RECORD EXTRACTS
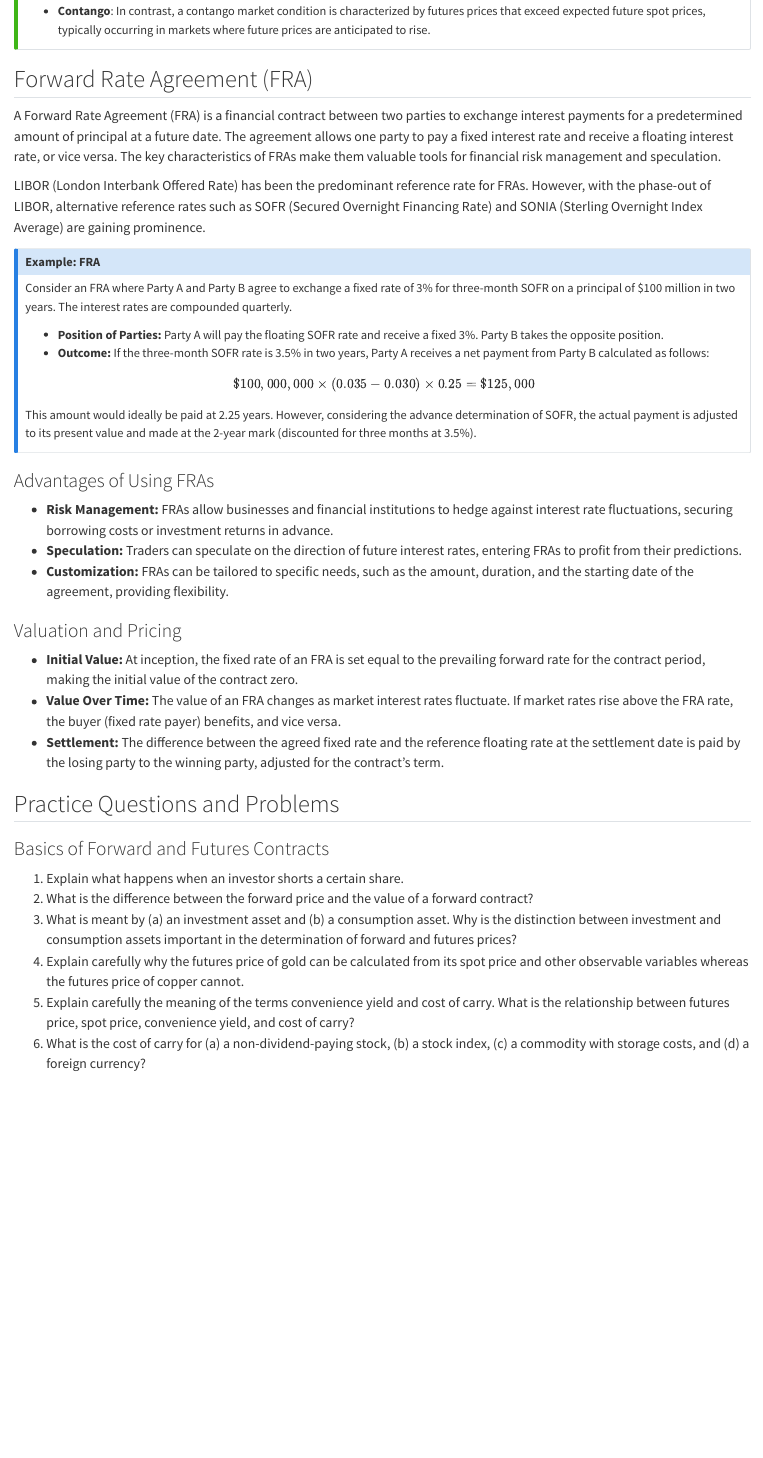
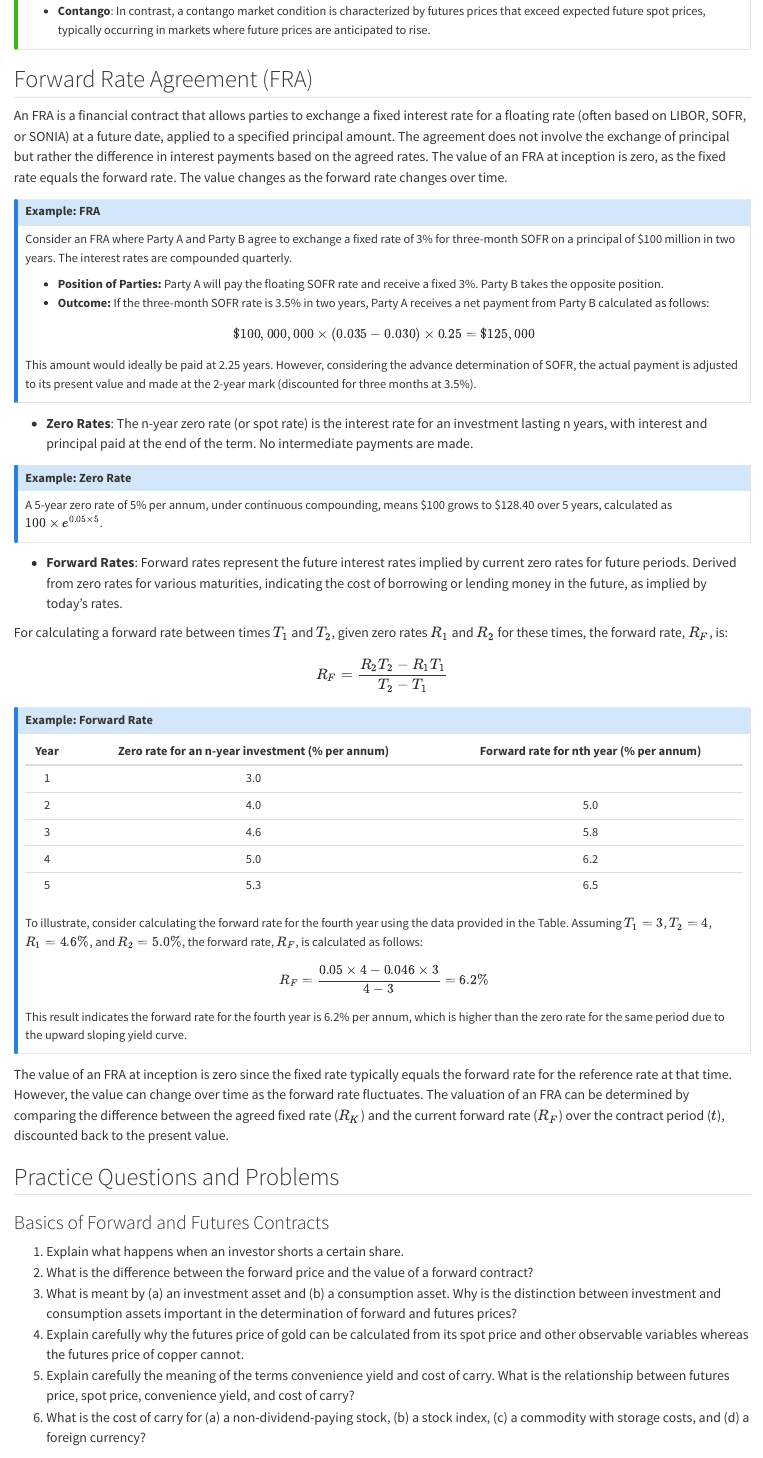
Before and after one commit to tomasplihal/financial_derivatives, a Quarto document (week_03.qmd): the page in a window 1100 px wide, from 6630 px down. Rendered offline with R 4.5, knitr and Pandoc in place of Quarto, with nearby package versions.

Commit message:
Add forward rates

```diff
--- a/week_03.qmd
+++ b/week_03.qmd
@@ -369,18 +369,14 @@ future prices are anticipated to rise.
 
 ## Forward Rate Agreement (FRA)
 
-A Forward Rate Agreement (FRA) is a financial contract between two parties to exchange
-interest payments for a predetermined amount of principal at a future date. The
-agreement allows one party to pay a fixed interest rate and receive a floating interest
-rate, or vice versa. The key characteristics of FRAs make them valuable tools for
-financial risk management and speculation.
+An FRA is a financial contract that allows parties to exchange a fixed interest rate for
+a floating rate (often based on LIBOR, SOFR, or SONIA) at a future date, applied to a
+specified principal amount. The agreement does not involve the exchange of principal but
+rather the difference in interest payments based on the agreed rates. The value of an
+FRA at inception is zero, as the fixed rate equals the forward rate. The value changes
+as the forward rate changes over time.
 
-LIBOR (London Interbank Offered Rate) has been the predominant reference rate for FRAs.
-However, with the phase-out of LIBOR, alternative reference rates such as SOFR (Secured
-Overnight Financing Rate) and SONIA (Sterling Overnight Index Average) are gaining
-prominence.
-
-:::{.callout-note collapse="true"}
+:::{.callout-note}
 # Example: FRA
 
 Consider an FRA where Party A and Party B agree to exchange a fixed rate of 3% for
@@ -399,26 +395,53 @@ determination of SOFR, the actual payment is adjusted to its present value and m
 the 2-year mark (discounted for three months at 3.5%).
 :::
 
-### Advantages of Using FRAs
+- **Zero Rates**: The n-year zero rate (or spot rate) is the interest rate for an
+investment lasting n years, with interest and principal paid at the end of the term. No
+intermediate payments are made.
 
-- **Risk Management:** FRAs allow businesses and financial institutions to hedge against
-interest rate fluctuations, securing borrowing costs or investment returns in advance.
-- **Speculation:** Traders can speculate on the direction of future interest rates,
-entering FRAs to profit from their predictions.
-- **Customization:** FRAs can be tailored to specific needs, such as the amount,
-duration, and the starting date of the agreement, providing flexibility.
+:::{.callout-note}
+# Example: Zero Rate
 
-### Valuation and Pricing
+A 5-year zero rate of 5% per annum, under continuous compounding, means \$100 grows to
+\$128.40 over 5 years, calculated as $100 \times e^{0.05 \times 5}$.
+:::
 
-- **Initial Value:** At inception, the fixed rate of an FRA is set equal to the
-prevailing forward rate for the contract period, making the initial value of the
-contract zero.
-- **Value Over Time:** The value of an FRA changes as market interest rates fluctuate.
-If market rates rise above the FRA rate, the buyer (fixed rate payer) benefits, and vice
-versa.
-- **Settlement:** The difference between the agreed fixed rate and the reference
-floating rate at the settlement date is paid by the losing party to the winning party,
-adjusted for the contract's term.
+- **Forward Rates**: Forward rates represent the future interest rates implied by
+current zero rates for future periods. Derived from zero rates for various maturities,
+indicating the cost of borrowing or lending money in the future, as implied by today's
+rates.
+
+For calculating a forward rate between times $T_1$ and $T_2$, given zero rates $R_1$ and
+$R_2$ for these times, the forward rate, $R_F$, is:
+
+$$R_F = \frac{R_2 T_2 - R_1 T_1}{T_2 - T_1}$$
+
+:::{.callout-note}
+# Example: Forward Rate
+
+| Year | Zero rate for an n-year investment (% per annum) | Forward rate for nth year (% per annum) |
+|:----:|:-----------------------------------------------:|:---------------------------------------:|
+| 1    | 3.0                                             |                                         |
+| 2    | 4.0                                             | 5.0                                     |
+| 3    | 4.6                                             | 5.8                                     |
+| 4    | 5.0                                             | 6.2                                     |
+| 5    | 5.3                                             | 6.5                                     |
+
+To illustrate, consider calculating the forward rate for the fourth year using the data
+provided in the Table. Assuming $T_1 = 3$, $T_2 = 4$, $R_1 = 4.6\%$, and $R_2 = 5.0\%$,
+the forward rate, $R_F$, is calculated as follows:
+
+$$ R_F = \frac{0.05 \times 4 - 0.046 \times 3}{4 - 3} = 6.2\% $$
+
+This result indicates the forward rate for the fourth year is 6.2% per annum, which is
+higher than the zero rate for the same period due to the upward sloping yield curve.
+:::
+
+The value of an FRA at inception is zero since the fixed rate typically equals the
+forward rate for the reference rate at that time. However, the value can change over
+time as the forward rate fluctuates. The valuation of an FRA can be determined by
+comparing the difference between the agreed fixed rate ($R_K$) and the current forward
+rate ($R_F$) over the contract period ($t$), discounted back to the present value.
 
 ## Practice Questions and Problems
 
```
Also changed, not shown: week_03.qmd (26 more changed lines).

TASK ITEM
Go through the lines above and copy any that contain "adjusted".

TASK RESPONSE
@@ -399,26 +395,53 @@ determination of SOFR, the actual payment is adjusted to its present value and m
-adjusted for the contract's term.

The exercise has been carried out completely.